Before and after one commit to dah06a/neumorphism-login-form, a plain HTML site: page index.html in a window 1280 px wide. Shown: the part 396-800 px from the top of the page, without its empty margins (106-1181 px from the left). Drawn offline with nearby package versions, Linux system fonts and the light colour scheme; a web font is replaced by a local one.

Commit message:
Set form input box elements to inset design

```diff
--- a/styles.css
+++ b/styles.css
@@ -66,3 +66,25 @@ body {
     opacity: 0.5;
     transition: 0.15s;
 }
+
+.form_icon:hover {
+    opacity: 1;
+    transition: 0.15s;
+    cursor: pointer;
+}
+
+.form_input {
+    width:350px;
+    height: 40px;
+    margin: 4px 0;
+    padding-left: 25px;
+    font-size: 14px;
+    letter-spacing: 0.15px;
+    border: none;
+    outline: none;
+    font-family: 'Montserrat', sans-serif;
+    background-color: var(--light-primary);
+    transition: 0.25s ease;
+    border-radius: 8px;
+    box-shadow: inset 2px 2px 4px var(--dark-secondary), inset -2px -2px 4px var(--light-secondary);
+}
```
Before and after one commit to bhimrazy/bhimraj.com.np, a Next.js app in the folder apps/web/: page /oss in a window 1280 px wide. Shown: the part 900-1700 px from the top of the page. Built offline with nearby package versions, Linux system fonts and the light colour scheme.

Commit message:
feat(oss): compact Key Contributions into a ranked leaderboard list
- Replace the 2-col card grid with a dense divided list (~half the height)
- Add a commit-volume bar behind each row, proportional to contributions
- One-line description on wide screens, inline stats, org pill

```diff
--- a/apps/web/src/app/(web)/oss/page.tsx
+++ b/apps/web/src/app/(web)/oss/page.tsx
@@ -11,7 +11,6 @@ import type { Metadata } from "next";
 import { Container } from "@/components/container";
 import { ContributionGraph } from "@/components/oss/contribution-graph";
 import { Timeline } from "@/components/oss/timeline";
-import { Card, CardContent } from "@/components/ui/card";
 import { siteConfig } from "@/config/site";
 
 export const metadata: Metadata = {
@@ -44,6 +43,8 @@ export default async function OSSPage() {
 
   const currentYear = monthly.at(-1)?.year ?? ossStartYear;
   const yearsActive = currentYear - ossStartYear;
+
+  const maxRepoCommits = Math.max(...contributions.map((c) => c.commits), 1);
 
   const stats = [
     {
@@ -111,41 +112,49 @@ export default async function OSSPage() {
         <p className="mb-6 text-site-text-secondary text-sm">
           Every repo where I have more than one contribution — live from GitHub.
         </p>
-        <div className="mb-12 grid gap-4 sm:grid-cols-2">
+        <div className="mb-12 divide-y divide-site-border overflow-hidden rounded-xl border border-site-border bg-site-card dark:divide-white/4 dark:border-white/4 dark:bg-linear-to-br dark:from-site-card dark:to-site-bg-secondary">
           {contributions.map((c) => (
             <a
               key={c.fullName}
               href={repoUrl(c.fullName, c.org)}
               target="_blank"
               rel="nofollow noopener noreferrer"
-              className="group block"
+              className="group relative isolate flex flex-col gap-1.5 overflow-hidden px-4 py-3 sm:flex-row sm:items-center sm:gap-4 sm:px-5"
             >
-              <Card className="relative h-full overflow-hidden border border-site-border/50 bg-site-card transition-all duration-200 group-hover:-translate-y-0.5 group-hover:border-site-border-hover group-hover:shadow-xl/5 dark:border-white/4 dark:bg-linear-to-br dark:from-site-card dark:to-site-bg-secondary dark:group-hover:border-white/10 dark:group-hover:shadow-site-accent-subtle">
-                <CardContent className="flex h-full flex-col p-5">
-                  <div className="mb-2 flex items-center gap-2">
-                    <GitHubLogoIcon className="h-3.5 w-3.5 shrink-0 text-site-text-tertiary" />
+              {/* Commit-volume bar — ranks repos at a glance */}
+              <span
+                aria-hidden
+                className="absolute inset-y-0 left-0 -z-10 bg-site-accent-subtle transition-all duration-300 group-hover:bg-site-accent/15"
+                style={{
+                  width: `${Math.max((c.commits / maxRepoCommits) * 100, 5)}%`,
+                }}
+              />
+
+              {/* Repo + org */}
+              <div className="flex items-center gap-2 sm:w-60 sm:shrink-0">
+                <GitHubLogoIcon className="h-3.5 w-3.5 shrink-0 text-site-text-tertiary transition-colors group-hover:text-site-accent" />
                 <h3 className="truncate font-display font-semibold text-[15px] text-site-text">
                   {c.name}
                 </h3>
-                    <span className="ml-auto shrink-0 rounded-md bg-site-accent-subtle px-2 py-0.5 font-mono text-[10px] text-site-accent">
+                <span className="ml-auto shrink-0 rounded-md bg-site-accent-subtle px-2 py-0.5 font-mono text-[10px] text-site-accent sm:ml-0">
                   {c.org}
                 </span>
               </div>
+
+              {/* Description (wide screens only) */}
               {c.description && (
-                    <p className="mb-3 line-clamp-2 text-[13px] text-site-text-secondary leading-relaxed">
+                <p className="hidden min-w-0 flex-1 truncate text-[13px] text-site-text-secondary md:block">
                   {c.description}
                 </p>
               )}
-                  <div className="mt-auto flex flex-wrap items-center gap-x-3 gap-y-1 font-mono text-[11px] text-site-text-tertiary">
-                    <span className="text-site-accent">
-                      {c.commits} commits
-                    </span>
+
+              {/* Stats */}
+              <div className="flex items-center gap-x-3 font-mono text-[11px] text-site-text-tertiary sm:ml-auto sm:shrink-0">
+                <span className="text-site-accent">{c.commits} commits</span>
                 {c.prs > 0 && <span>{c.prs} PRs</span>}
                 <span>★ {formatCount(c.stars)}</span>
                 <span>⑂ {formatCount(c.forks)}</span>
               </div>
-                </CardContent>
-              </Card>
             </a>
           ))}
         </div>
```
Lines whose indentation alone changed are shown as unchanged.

> PROBLEM REQUIREMENTS: Write every entry out again, exactly as it stands.

> YOUR RESPONSE:
Before and after one commit to dah06a/neumorphism-login-form, a plain HTML site: page index.html in a window 1280 px wide. Shown: the part 396-800 px from the top of the page, without its empty margins (106-1181 px from the left). Drawn offline with nearby package versions, Linux system fonts and the light colour scheme; a web font is replaced by a local one.

Commit message:
Set form input box elements to inset design

```diff
--- a/styles.css
+++ b/styles.css
@@ -66,3 +66,25 @@ body {
     opacity: 0.5;
     transition: 0.15s;
 }
+
+.form_icon:hover {
+    opacity: 1;
+    transition: 0.15s;
+    cursor: pointer;
+}
+
+.form_input {
+    width:350px;
+    height: 40px;
+    margin: 4px 0;
+    padding-left: 25px;
+    font-size: 14px;
+    letter-spacing: 0.15px;
+    border: none;
+    outline: none;
+    font-family: 'Montserrat', sans-serif;
+    background-color: var(--light-primary);
+    transition: 0.25s ease;
+    border-radius: 8px;
+    box-shadow: inset 2px 2px 4px var(--dark-secondary), inset -2px -2px 4px var(--light-secondary);
+}
```
Before and after one commit to bhimrazy/bhimraj.com.np, a Next.js app in the folder apps/web/: page /oss in a window 1280 px wide. Shown: the part 900-1700 px from the top of the page. Built offline with nearby package versions, Linux system fonts and the light colour scheme.

Commit message:
feat(oss): compact Key Contributions into a ranked leaderboard list
- Replace the 2-col card grid with a dense divided list (~half the height)
- Add a commit-volume bar behind each row, proportional to contributions
- One-line description on wide screens, inline stats, org pill

```diff
--- a/apps/web/src/app/(web)/oss/page.tsx
+++ b/apps/web/src/app/(web)/oss/page.tsx
@@ -11,7 +11,6 @@ import type { Metadata } from "next";
 import { Container } from "@/components/container";
 import { ContributionGraph } from "@/components/oss/contribution-graph";
 import { Timeline } from "@/components/oss/timeline";
-import { Card, CardContent } from "@/components/ui/card";
 import { siteConfig } from "@/config/site";
 
 export const metadata: Metadata = {
@@ -44,6 +43,8 @@ export default async function OSSPage() {
 
   const currentYear = monthly.at(-1)?.year ?? ossStartYear;
   const yearsActive = currentYear - ossStartYear;
+
+  const maxRepoCommits = Math.max(...contributions.map((c) => c.commits), 1);
 
   const stats = [
     {
@@ -111,41 +112,49 @@ export default async function OSSPage() {
         <p className="mb-6 text-site-text-secondary text-sm">
           Every repo where I have more than one contribution — live from GitHub.
         </p>
-        <div className="mb-12 grid gap-4 sm:grid-cols-2">
+        <div className="mb-12 divide-y divide-site-border overflow-hidden rounded-xl border border-site-border bg-site-card dark:divide-white/4 dark:border-white/4 dark:bg-linear-to-br dark:from-site-card dark:to-site-bg-secondary">
           {contributions.map((c) => (
             <a
               key={c.fullName}
               href={repoUrl(c.fullName, c.org)}
               target="_blank"
               rel="nofollow noopener noreferrer"
-              className="group block"
+              className="group relative isolate flex flex-col gap-1.5 overflow-hidden px-4 py-3 sm:flex-row sm:items-center sm:gap-4 sm:px-5"
             >
-              <Card className="relative h-full overflow-hidden border border-site-border/50 bg-site-card transition-all duration-200 group-hover:-translate-y-0.5 group-hover:border-site-border-hover group-hover:shadow-xl/5 dark:border-white/4 dark:bg-linear-to-br dark:from-site-card dark:to-site-bg-secondary dark:group-hover:border-white/10 dark:group-hover:shadow-site-accent-subtle">
-                <CardContent className="flex h-full flex-col p-5">
-                  <div className="mb-2 flex items-center gap-2">
-                    <GitHubLogoIcon className="h-3.5 w-3.5 shrink-0 text-site-text-tertiary" />
+              {/* Commit-volume bar — ranks repos at a glance */}
+              <span
+                aria-hidden
+                className="absolute inset-y-0 left-0 -z-10 bg-site-accent-subtle transition-all duration-300 group-hover:bg-site-accent/15"
+                style={{
+                  width: `${Math.max((c.commits / maxRepoCommits) * 100, 5)}%`,
+                }}
+              />
+
+              {/* Repo + org */}
+              <div className="flex items-center gap-2 sm:w-60 sm:shrink-0">
+                <GitHubLogoIcon className="h-3.5 w-3.5 shrink-0 text-site-text-tertiary transition-colors group-hover:text-site-accent" />
                 <h3 className="truncate font-display font-semibold text-[15px] text-site-text">
                   {c.name}
                 </h3>
-                    <span className="ml-auto shrink-0 rounded-md bg-site-accent-subtle px-2 py-0.5 font-mono text-[10px] text-site-accent">
+                <span className="ml-auto shrink-0 rounded-md bg-site-accent-subtle px-2 py-0.5 font-mono text-[10px] text-site-accent sm:ml-0">
                   {c.org}
                 </span>
               </div>
+
+              {/* Description (wide screens only) */}
               {c.description && (
-                    <p className="mb-3 line-clamp-2 text-[13px] text-site-text-secondary leading-relaxed">
+                <p className="hidden min-w-0 flex-1 truncate text-[13px] text-site-text-secondary md:block">
                   {c.description}
                 </p>
               )}
-                  <div className="mt-auto flex flex-wrap items-center gap-x-3 gap-y-1 font-mono text-[11px] text-site-text-tertiary">
-                    <span className="text-site-accent">
-                      {c.commits} commits
-                    </span>
+
+              {/* Stats */}
+              <div className="flex items-center gap-x-3 font-mono text-[11px] text-site-text-tertiary sm:ml-auto sm:shrink-0">
+                <span className="text-site-accent">{c.commits} commits</span>
                 {c.prs > 0 && <span>{c.prs} PRs</span>}
                 <span>★ {formatCount(c.stars)}</span>
                 <span>⑂ {formatCount(c.forks)}</span>
               </div>
-                </CardContent>
-              </Card>
             </a>
           ))}
         </div>
```
Lines whose indentation alone changed are shown as unchanged.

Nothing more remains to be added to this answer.